Lighting storm

Summertime in Florida means a lot of different things to many people: beach season, which means shorts and t-shirt weather, and many other summer events. However, native Floridians are aware that the summertime means hurricane season as well.

There’s often nothing worse than being stuck in your home during a powerful summer storm, and the power goes out. You’re hot, sticky, and growing more miserable by the second. Being without power can be avoided with a whole home generator.

A whole home generator provides power to the entire home and can be programmed to start automatically if the home loses power.

Pros and More Pros

As well as give you much-needed AC during a blackout, a whole home generator can also protect your home even while you are away. This type of generator is installed outside and does not leak carbon dioxide into the home, like portable generators sometimes do.

If a family member or someone in your home is dependent upon a medical device requiring electricity, your generator will give you the peace of mind that their devices will still function during a blackout or through any loss of power.

A Con or Two

Although at-home generators seem to be the more applicable choice for generators over portable ones, some people may feel like price is one major drawback.

The average at-home generator cost several thousand dollars, with an average unit costing $5,000. The generators considered to be top-of-the-line can cost as much as $14,000 or more.

There are also several generators available on the market, and it often requires copious amounts of research to determine which one will be right for your home’s needs.

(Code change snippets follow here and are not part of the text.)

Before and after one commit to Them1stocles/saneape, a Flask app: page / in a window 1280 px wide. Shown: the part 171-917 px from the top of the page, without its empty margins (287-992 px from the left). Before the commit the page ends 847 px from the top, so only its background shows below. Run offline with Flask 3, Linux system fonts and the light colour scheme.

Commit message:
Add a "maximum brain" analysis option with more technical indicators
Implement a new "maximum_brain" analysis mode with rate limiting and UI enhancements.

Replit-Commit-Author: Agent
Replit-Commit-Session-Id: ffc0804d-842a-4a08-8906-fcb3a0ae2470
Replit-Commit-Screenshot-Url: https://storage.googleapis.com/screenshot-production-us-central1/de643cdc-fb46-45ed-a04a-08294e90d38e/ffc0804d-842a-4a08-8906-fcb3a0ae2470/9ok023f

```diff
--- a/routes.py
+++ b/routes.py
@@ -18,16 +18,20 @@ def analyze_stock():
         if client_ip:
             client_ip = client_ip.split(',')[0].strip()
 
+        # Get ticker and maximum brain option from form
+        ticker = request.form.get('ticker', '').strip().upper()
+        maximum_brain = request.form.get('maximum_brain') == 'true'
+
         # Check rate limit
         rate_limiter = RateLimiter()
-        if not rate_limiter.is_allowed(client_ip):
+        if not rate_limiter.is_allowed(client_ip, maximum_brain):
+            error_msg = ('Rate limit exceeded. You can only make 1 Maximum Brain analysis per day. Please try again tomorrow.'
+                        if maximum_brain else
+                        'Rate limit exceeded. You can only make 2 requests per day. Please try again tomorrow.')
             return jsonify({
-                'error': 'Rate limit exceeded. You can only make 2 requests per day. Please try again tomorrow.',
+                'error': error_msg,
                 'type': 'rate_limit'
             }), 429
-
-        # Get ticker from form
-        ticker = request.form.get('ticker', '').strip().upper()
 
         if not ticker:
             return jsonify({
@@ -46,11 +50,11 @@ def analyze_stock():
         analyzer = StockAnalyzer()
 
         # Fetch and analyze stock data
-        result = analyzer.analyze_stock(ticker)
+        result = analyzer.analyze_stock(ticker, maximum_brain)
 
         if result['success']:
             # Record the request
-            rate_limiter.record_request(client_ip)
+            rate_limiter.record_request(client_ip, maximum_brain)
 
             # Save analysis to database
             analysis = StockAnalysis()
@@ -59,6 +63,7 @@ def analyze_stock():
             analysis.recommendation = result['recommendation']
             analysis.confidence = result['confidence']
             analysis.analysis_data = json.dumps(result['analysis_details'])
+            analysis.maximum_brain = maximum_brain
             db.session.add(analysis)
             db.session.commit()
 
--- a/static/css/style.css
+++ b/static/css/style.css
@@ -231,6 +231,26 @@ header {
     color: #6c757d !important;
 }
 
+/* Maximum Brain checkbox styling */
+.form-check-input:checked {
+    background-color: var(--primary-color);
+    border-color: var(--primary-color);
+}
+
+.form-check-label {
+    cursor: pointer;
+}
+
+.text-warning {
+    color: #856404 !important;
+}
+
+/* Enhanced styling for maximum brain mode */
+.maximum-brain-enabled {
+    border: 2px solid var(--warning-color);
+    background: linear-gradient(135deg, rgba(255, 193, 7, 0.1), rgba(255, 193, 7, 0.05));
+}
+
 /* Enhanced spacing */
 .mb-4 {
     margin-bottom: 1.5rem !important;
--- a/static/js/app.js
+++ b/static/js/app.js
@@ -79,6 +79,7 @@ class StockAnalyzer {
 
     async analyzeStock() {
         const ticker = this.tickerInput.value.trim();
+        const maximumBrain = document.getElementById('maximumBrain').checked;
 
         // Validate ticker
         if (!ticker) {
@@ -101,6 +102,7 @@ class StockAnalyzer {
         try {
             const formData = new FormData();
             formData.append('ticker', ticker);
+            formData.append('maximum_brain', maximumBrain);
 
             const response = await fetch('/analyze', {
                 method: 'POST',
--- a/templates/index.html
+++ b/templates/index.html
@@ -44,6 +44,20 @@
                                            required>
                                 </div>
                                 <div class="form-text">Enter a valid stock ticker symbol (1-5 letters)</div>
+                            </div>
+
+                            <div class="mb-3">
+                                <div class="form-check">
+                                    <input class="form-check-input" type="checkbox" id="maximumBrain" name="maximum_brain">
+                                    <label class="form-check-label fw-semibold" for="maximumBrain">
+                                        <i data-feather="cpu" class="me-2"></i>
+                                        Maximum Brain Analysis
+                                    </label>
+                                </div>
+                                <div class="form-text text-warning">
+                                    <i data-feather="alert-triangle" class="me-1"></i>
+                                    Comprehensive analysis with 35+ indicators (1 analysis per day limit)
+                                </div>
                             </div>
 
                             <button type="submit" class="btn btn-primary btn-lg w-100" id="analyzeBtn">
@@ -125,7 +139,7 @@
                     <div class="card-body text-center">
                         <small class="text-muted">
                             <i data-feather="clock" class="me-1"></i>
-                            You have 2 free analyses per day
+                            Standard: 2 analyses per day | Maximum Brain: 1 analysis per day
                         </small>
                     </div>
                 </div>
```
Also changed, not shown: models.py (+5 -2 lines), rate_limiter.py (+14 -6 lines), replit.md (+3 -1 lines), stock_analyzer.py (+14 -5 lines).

In spite of the high cost, a whole home generator is one purchase that every homemaker should make. You’ll never appreciate this purchase more than when you lose power, and you still have the comfortable feeling of knowing the lights will come back on!